> _HOW TO COMPLETE THIS TASK_
Could you find every line in the entries below that holds the word "admin" and copy it?

Entries taken from a collection
※

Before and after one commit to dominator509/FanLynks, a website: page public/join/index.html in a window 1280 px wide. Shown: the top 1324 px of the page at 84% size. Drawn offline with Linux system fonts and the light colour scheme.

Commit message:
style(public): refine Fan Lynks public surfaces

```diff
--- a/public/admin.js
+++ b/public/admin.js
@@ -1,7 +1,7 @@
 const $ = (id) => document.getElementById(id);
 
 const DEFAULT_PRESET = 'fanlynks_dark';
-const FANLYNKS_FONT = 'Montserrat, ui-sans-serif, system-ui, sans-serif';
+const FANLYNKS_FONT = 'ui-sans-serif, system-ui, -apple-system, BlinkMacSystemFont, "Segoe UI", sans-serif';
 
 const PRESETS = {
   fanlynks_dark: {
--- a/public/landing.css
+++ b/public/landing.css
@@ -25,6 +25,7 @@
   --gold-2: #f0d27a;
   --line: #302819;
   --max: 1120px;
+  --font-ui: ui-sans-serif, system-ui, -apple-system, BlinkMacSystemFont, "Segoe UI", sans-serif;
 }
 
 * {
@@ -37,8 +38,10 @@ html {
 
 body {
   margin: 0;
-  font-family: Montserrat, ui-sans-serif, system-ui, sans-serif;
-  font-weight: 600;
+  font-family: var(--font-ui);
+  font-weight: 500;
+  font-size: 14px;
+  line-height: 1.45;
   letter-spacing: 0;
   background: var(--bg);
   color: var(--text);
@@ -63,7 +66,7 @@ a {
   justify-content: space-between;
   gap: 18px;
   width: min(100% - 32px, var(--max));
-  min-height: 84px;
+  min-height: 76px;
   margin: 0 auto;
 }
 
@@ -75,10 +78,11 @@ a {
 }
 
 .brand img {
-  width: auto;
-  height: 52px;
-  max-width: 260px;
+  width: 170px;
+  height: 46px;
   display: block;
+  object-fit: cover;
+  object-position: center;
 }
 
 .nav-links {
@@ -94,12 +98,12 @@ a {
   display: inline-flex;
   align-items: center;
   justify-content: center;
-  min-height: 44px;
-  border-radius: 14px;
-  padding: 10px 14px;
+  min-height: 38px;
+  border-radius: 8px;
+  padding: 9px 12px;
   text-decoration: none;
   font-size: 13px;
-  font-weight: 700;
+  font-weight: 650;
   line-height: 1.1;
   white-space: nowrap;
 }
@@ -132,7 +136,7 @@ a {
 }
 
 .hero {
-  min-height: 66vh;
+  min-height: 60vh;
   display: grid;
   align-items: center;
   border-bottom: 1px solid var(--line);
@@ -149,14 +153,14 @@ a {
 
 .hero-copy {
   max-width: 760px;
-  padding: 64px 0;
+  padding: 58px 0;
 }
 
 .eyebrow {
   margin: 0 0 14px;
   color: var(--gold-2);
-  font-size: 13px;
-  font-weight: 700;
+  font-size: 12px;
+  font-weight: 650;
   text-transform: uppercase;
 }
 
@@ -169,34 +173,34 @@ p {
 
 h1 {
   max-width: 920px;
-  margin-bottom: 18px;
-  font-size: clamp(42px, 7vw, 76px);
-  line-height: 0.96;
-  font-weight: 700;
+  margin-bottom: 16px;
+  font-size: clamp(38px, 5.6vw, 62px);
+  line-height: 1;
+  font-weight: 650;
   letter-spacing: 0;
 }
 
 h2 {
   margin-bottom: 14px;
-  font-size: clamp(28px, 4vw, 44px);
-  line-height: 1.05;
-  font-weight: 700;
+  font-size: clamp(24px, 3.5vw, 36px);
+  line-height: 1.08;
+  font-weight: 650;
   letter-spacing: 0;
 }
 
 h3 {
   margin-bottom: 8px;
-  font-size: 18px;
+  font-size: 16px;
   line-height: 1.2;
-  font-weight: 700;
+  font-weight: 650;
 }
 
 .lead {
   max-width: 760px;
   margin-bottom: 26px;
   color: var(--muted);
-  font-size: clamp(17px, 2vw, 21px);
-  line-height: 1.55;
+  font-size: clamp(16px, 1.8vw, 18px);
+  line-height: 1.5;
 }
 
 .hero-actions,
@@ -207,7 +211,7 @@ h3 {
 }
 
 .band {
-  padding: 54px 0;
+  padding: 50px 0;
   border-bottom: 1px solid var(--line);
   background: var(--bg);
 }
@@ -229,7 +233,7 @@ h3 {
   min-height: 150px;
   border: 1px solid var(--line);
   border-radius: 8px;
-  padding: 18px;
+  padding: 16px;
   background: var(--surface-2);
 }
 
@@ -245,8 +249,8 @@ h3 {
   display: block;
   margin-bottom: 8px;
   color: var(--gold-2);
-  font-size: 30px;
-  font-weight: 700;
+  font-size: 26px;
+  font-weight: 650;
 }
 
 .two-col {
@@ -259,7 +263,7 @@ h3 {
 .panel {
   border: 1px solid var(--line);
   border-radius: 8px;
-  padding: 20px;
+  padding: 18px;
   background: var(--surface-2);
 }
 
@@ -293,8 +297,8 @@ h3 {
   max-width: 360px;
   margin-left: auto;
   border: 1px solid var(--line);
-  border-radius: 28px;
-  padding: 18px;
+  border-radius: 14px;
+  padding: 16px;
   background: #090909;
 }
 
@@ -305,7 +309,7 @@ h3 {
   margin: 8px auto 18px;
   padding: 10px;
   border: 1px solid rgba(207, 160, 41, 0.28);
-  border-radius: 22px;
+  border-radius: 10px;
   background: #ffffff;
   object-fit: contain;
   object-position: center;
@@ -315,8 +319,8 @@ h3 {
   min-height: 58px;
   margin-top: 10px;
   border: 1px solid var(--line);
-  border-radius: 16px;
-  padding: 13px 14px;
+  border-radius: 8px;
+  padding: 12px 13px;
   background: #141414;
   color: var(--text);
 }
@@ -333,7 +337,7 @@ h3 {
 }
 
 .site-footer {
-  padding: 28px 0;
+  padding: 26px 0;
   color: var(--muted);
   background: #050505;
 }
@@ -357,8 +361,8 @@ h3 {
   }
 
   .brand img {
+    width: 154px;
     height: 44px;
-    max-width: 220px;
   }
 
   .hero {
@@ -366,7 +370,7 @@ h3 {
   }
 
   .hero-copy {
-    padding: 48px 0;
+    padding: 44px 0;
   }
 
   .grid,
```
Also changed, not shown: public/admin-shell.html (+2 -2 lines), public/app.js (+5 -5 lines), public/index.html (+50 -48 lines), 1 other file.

※

> _RESPONSE BOX_
--- a/public/admin.js
+++ b/public/admin.js
Also changed, not shown: public/admin-shell.html (+2 -2 lines), public/app.js (+5 -5 lines), public/index.html (+50 -48 lines), 1 other file.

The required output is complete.